February 2015 Featured Herper
This month we take a look at a young herper from Newnan, Georgia. There are many reasons Noah is a good candidate for the Featured Herper Highlight. Noah, although young, has shown that hard work, focused study, and determination can lead to positive results. Noah has already established himself as a positive influence among the herping community. Noah is a 17-year-old Herper who like many of us, has been herping since he was old enough to walk. He feels that the last 3 years he has really come to know what he is doing. He got into the photography side of things around the 3 year mark as well.
Noah has done most of his herping in his home state of Georgia. In 2015, He was able to visit Florida, North Carolina, Alabama, Mississippi, Louisiana, Texas, New Mexico, and Tennessee. When asked about his favorite place to Herp, Noah replies “Oooh, that’s a tough one”. He goes on to speak of the gorgeous habitat, awesome snakes, and his familiarity with the central Georgia Sandhills.
If Noah could go anywhere in the world to herp, he says he would likely go to Mexico/Central America or Australia. Mexico and Central America have amazing species all around so Noah wouldn’t be picky about where to go specifically. Noah would love to find some Australian elapids!
When asked about his most memorable find so far since becoming a herper, he says he can vividly remember most of his first finds of each species. He says that his most memorable species would be the Eastern Hognose. According to Noah, he really didn’t know what he was doing back then but he took the initiative to research them and put in the miles of hiking to finally find one stretched out. Noah feels his best find to date would likely be discovering a population of Carolina Pygmy Rattlesnakes in his home county. He found a road killed one back in 2013. This find lead Noah to set a goal in 2014 to find a live one. He was able to find 3 live specimen!
“There was a lot of luck involved in that ordeal, but I worked really hard for those snakes and was able to share those encounters with close friends as well.”
I did ask Noah about what herp he felt he understood the most about. I couldn’t help but respect and appreciate the response he gave me. I couldn’t do it justice without a direct quote from Noah.
“Every herp is a mystery still. Seemingly perfect conditions and habitat can line up and I’ll still strike out from time to time. To pick one I have really researched and learned the most about through experience, I’d have to say either hognose snakes or one of several species of salamander. But I’m young and in the big picture still inexperienced, so I guess I should also say that I have much to learn about them, and all herps really.”
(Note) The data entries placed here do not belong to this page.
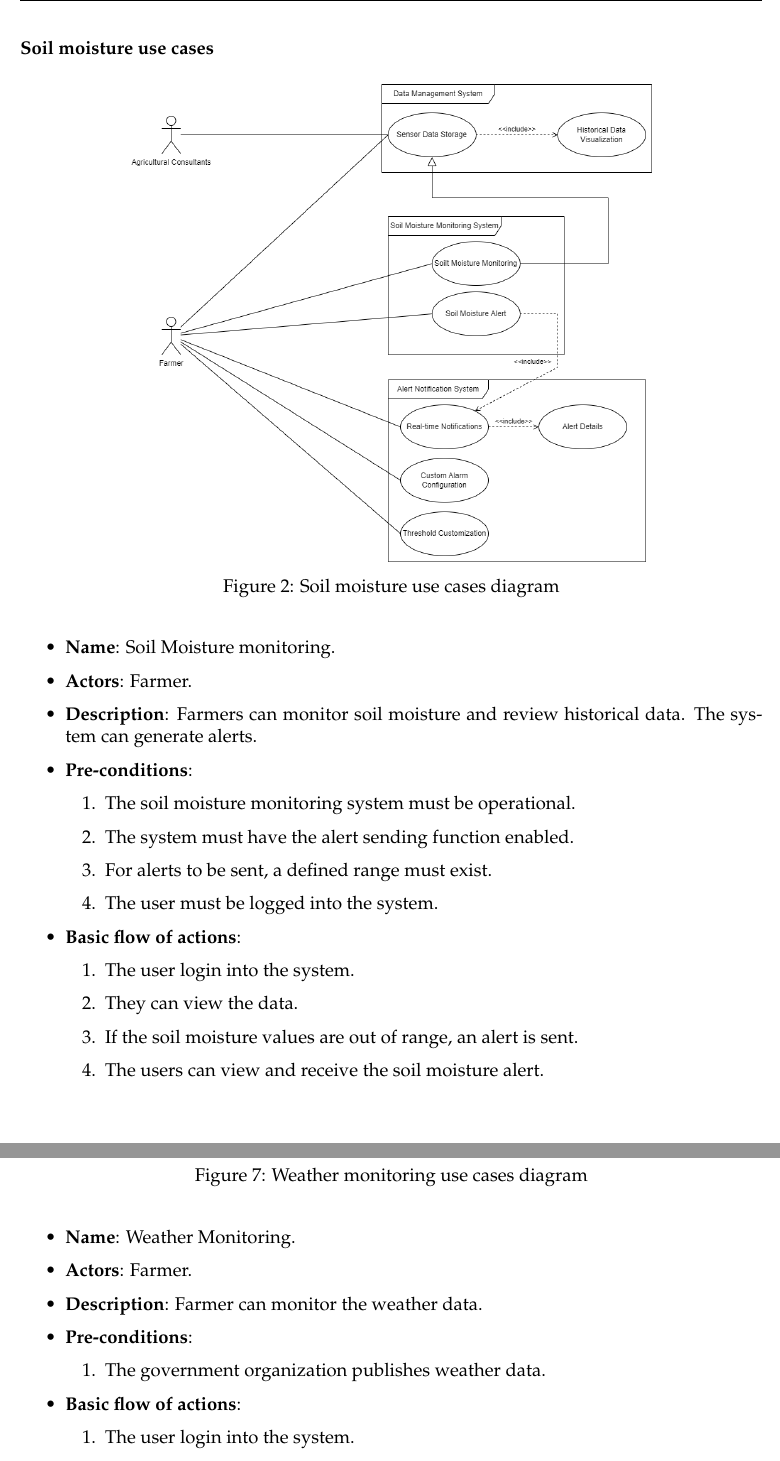
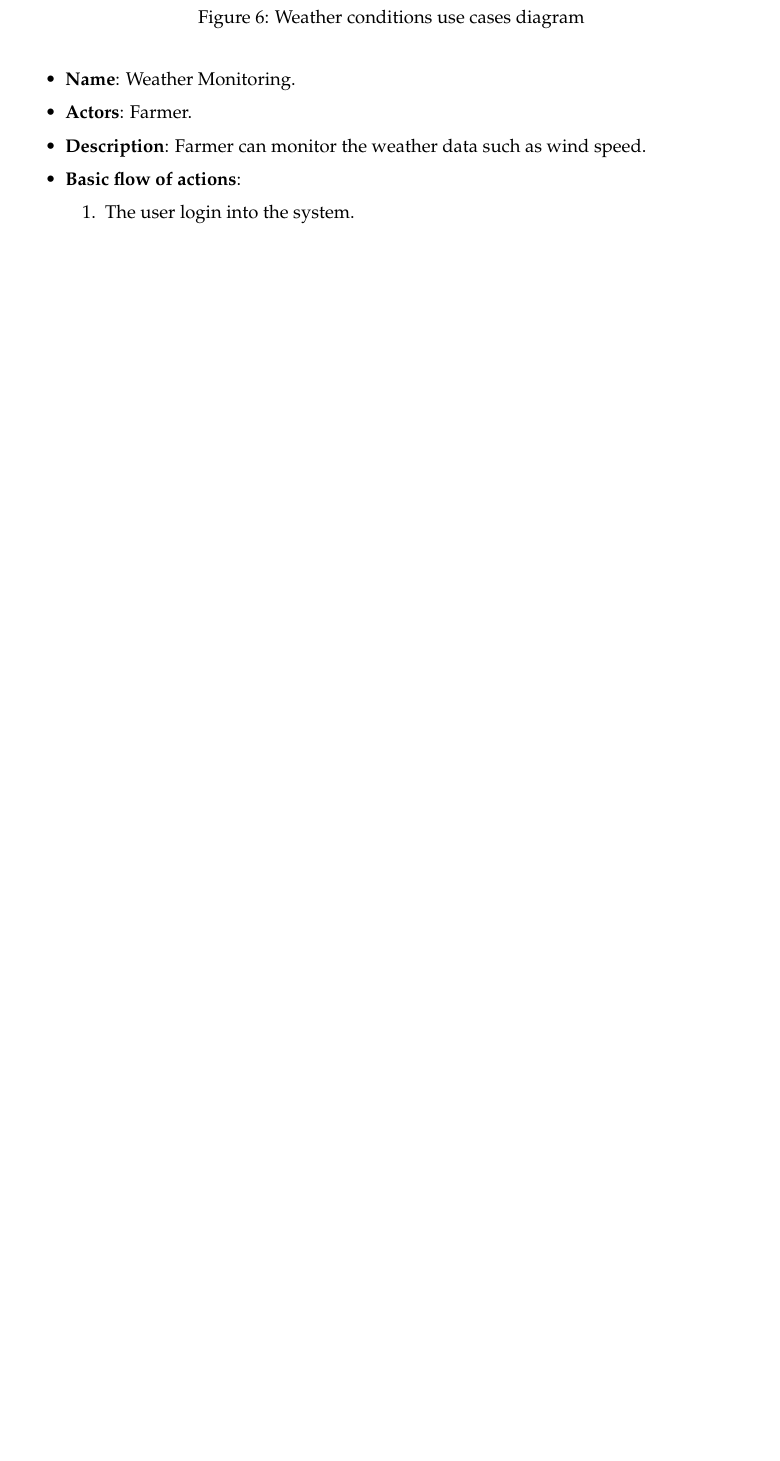
Before and after one commit to RyvenKappa/Architectures-Memory, a LaTeX document (ArchServicesMemory.tex, which reads includes/views.tex): two parts of pages 21 and 26 of 48 before the commit and part of page 25 of 47 after it, the two joined at a grey line, cut at the place of the change, the shorter picture padded with empty space. Compiled offline with pdfLaTeX.

Commit message:
Use case diagrams revised

```diff
--- a/includes/views.tex
+++ b/includes/views.tex
@@ -22,31 +22,6 @@ For each subsystem use case analysis, a detailed description can be found with:
     \item The basic flow of actions.
 \end{itemize}
 
-\subsubsection*{Soil moisture use cases}
-\begin{figure}[H]
-    \centering
-    \includegraphics[width=0.7\textwidth]{./images/6/data_soil_alert_uses.png}
-    \caption{Soil moisture use cases diagram}
-\end{figure}
-\begin{itemize}
-    \item \textbf{Name}: Soil Moisture monitoring.
-    \item \textbf{Actors}: Farmer.
-    \item \textbf{Description}: Farmers can monitor soil moisture and review historical data. The system can generate alerts.
-    \item \textbf{Pre-conditions}:
-        \begin{enumerate}
-            \item The soil moisture monitoring system must be operational.
-            \item The system must have the alert sending function enabled.
-            \item For alerts to be sent, a defined range must exist.
-            \item The user must be logged into the system.
-        \end{enumerate}
-    \item \textbf{Basic flow of actions}:
-        \begin{enumerate}
-            \item The user login into the system.
-            \item They can view the data.
-            \item If the soil moisture values are out of range, an alert is sent.
-            \item The users can view and receive the soil moisture alert.
-        \end{enumerate}
-\end{itemize}
 
 \subsubsection*{Animal detection system use cases}
 \begin{figure}[H]
@@ -151,16 +126,12 @@ For each subsystem use case analysis, a detailed description can be found with:
 \begin{figure}[H]
     \centering
     \includegraphics[width=0.95\textwidth]{./images/6/weather_uses.png}
-    \caption{Weather monitoring use cases diagram}
+    \caption{Weather conditions use cases diagram}
 \end{figure}
 \begin{itemize}
     \item \textbf{Name}: Weather Monitoring.
     \item \textbf{Actors}: Farmer.
-    \item \textbf{Description}: Farmer can monitor the weather data.
-    \item \textbf{Pre-conditions}:
-        \begin{enumerate}
-            \item The government organization publishes weather data.
-        \end{enumerate}
+    \item \textbf{Description}: Farmer can monitor the weather data such as wind speed.
     \item \textbf{Basic flow of actions}:
         \begin{enumerate}
             \item The user login into the system.
```
Also changed, not shown: includes/views.tex (2 more changed lines).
I couldn’t help but sense a true humbleness about his response. Noah obviously knows his herps, understands their habits and their habitat, and knows where to find them yet, he claims to be inexperienced and really wanting and needing to know more. For those of you who plan to pick up this hobby, are just getting started in this hobby, are a veteran of this hobby, or even those who have turned this hobby into a career, there is a lot that can be said about Noah’s response to my question. He responded like a true scientist. This is one reason, among many, for Mr. Fields to be the February Featured Herper.
When asked about his goals, Noah also responds like a true herper. LOL! I should have just copy and pasted a list of herps found in North America. He has a list that includes; Pine snakes, Mud Salamanders, Tiger Salamanders, Rainbow snakes, more Lampropeltis and of course Hognoses and Pygmies. Sounds like a plan to me! I wish Noah the best of luck and I hope he finds every thing on his list!
Noah will be a senior in high school next year. He has plenty of time to figure out what he plans to do after school. He will start applying to colleges where he will be studying to become some form of field biologist. I have all ideas he will be a good one.
Noah is a member of the Orianne Society. Noah gives this organization credit for helping him establish connections and learn about field studies first hand while doing great conservation work for vulnerable species. If you would like to know more about the Orianne Society and their mission, Noah and I both would like to urge you to visit them on their website at www.OrianneSociety.org
For more from Noah Fields, visit his Instagram @noah_fields or visit his Facebook. Noah is also a member of the “HerpersGuide; Herping 2015!” team. You can watch Noah and the rest of us share our Herping Adventures by subscribing to our YouTube Channel.
HerpersGuide.com will be selecting one person each month in the year 2015 to feature on our site. If you know someone you think should be featured please let us know. Email Phillip at plaxton@HerpersGuide.com with a means of contact and the reason you think they should be featured.